──────── Exercise inputs

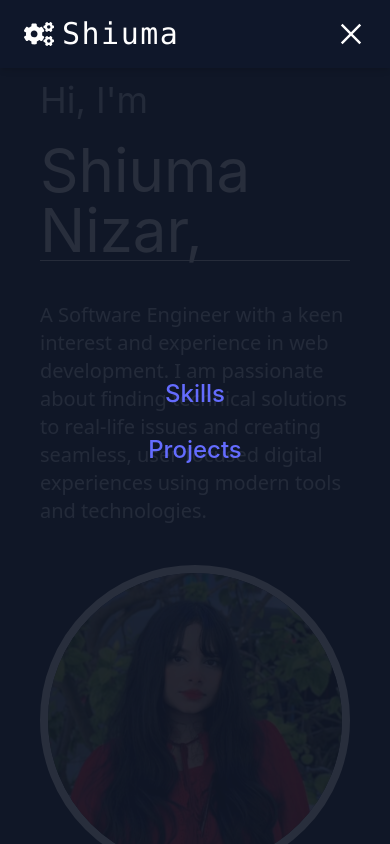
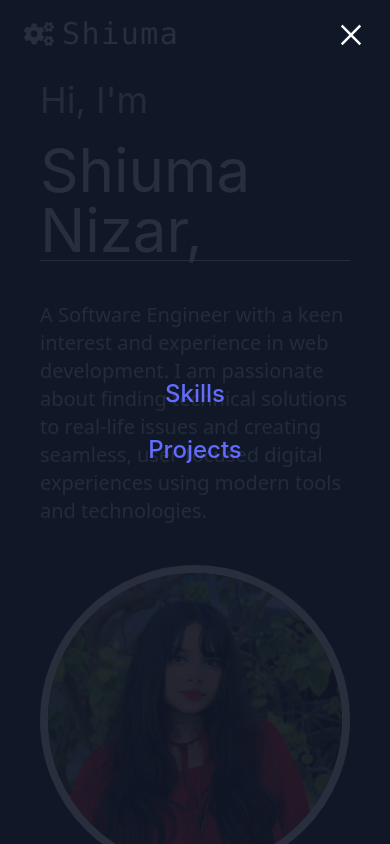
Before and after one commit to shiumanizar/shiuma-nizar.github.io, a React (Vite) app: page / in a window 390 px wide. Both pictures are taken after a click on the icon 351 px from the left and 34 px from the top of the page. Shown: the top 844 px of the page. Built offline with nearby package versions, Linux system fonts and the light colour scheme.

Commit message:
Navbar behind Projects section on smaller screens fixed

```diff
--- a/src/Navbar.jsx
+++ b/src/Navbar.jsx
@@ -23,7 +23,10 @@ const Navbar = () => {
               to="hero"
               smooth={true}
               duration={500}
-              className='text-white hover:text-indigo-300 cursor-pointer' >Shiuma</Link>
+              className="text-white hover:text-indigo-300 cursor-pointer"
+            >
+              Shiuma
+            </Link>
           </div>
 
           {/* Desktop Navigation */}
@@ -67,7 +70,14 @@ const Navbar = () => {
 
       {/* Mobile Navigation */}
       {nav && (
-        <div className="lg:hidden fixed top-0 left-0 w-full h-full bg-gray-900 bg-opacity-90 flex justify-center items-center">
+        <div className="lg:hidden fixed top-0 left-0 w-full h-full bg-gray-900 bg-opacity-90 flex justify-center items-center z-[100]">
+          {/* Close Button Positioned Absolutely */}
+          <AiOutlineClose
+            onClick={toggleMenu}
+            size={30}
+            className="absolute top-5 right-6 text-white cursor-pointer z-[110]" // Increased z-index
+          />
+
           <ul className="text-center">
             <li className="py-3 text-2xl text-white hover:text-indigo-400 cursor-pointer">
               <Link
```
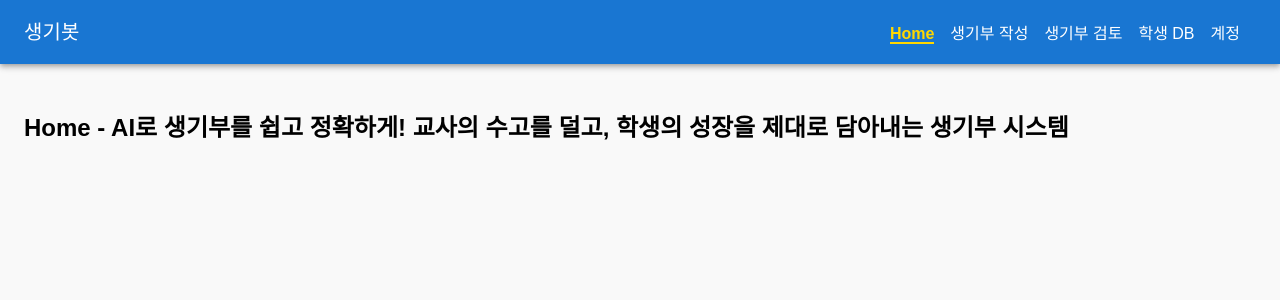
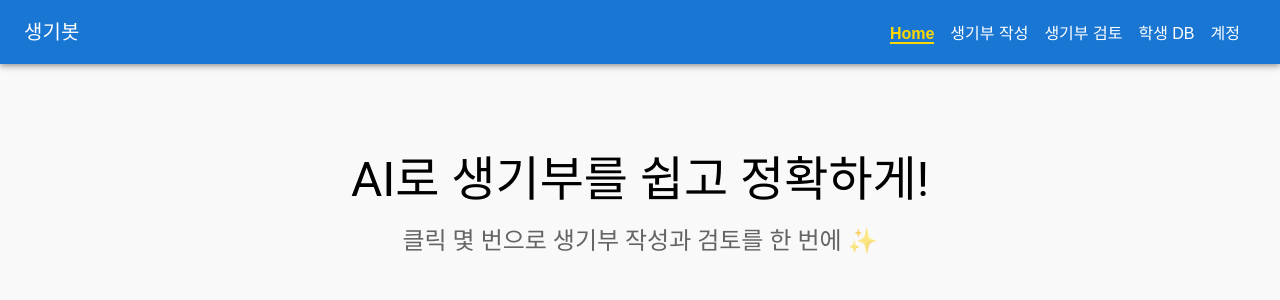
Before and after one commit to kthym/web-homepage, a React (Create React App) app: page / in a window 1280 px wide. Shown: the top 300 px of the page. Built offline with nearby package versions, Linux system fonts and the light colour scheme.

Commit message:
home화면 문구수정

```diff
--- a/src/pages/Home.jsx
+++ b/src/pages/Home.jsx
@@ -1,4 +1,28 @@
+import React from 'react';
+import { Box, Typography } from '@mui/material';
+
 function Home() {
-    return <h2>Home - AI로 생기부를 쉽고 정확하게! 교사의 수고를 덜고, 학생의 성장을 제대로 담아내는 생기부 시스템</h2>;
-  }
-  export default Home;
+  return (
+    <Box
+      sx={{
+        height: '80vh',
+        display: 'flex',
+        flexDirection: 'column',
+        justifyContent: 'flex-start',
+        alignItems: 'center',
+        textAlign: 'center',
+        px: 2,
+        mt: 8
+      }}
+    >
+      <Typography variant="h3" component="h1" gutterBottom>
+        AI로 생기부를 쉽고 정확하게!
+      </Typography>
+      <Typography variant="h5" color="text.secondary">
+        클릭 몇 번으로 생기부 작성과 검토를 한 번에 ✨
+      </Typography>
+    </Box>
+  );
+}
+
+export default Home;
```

────────────────

What you have to do = Restate the data above verbatim, skipping every image.

Completed task =
Before and after one commit to shiumanizar/shiuma-nizar.github.io, a React (Vite) app: page / in a window 390 px wide. Both pictures are taken after a click on the icon 351 px from the left and 34 px from the top of the page. Shown: the top 844 px of the page. Built offline with nearby package versions, Linux system fonts and the light colour scheme.

Commit message:
Navbar behind Projects section on smaller screens fixed

```diff
--- a/src/Navbar.jsx
+++ b/src/Navbar.jsx
@@ -23,7 +23,10 @@ const Navbar = () => {
               to="hero"
               smooth={true}
               duration={500}
-              className='text-white hover:text-indigo-300 cursor-pointer' >Shiuma</Link>
+              className="text-white hover:text-indigo-300 cursor-pointer"
+            >
+              Shiuma
+            </Link>
           </div>
 
           {/* Desktop Navigation */}
@@ -67,7 +70,14 @@ const Navbar = () => {
 
       {/* Mobile Navigation */}
       {nav && (
-        <div className="lg:hidden fixed top-0 left-0 w-full h-full bg-gray-900 bg-opacity-90 flex justify-center items-center">
+        <div className="lg:hidden fixed top-0 left-0 w-full h-full bg-gray-900 bg-opacity-90 flex justify-center items-center z-[100]">
+          {/* Close Button Positioned Absolutely */}
+          <AiOutlineClose
+            onClick={toggleMenu}
+            size={30}
+            className="absolute top-5 right-6 text-white cursor-pointer z-[110]" // Increased z-index
+          />
+
           <ul className="text-center">
             <li className="py-3 text-2xl text-white hover:text-indigo-400 cursor-pointer">
               <Link
```
Before and after one commit to kthym/web-homepage, a React (Create React App) app: page / in a window 1280 px wide. Shown: the top 300 px of the page. Built offline with nearby package versions, Linux system fonts and the light colour scheme.

Commit message:
home화면 문구수정

```diff
--- a/src/pages/Home.jsx
+++ b/src/pages/Home.jsx
@@ -1,4 +1,28 @@
+import React from 'react';
+import { Box, Typography } from '@mui/material';
+
 function Home() {
-    return <h2>Home - AI로 생기부를 쉽고 정확하게! 교사의 수고를 덜고, 학생의 성장을 제대로 담아내는 생기부 시스템</h2>;
-  }
-  export default Home;
+  return (
+    <Box
+      sx={{
+        height: '80vh',
+        display: 'flex',
+        flexDirection: 'column',
+        justifyContent: 'flex-start',
+        alignItems: 'center',
+        textAlign: 'center',
+        px: 2,
+        mt: 8
+      }}
+    >
+      <Typography variant="h3" component="h1" gutterBottom>
+        AI로 생기부를 쉽고 정확하게!
+      </Typography>
+      <Typography variant="h5" color="text.secondary">
+        클릭 몇 번으로 생기부 작성과 검토를 한 번에 ✨
+      </Typography>
+    </Box>
+  );
+}
+
+export default Home;
```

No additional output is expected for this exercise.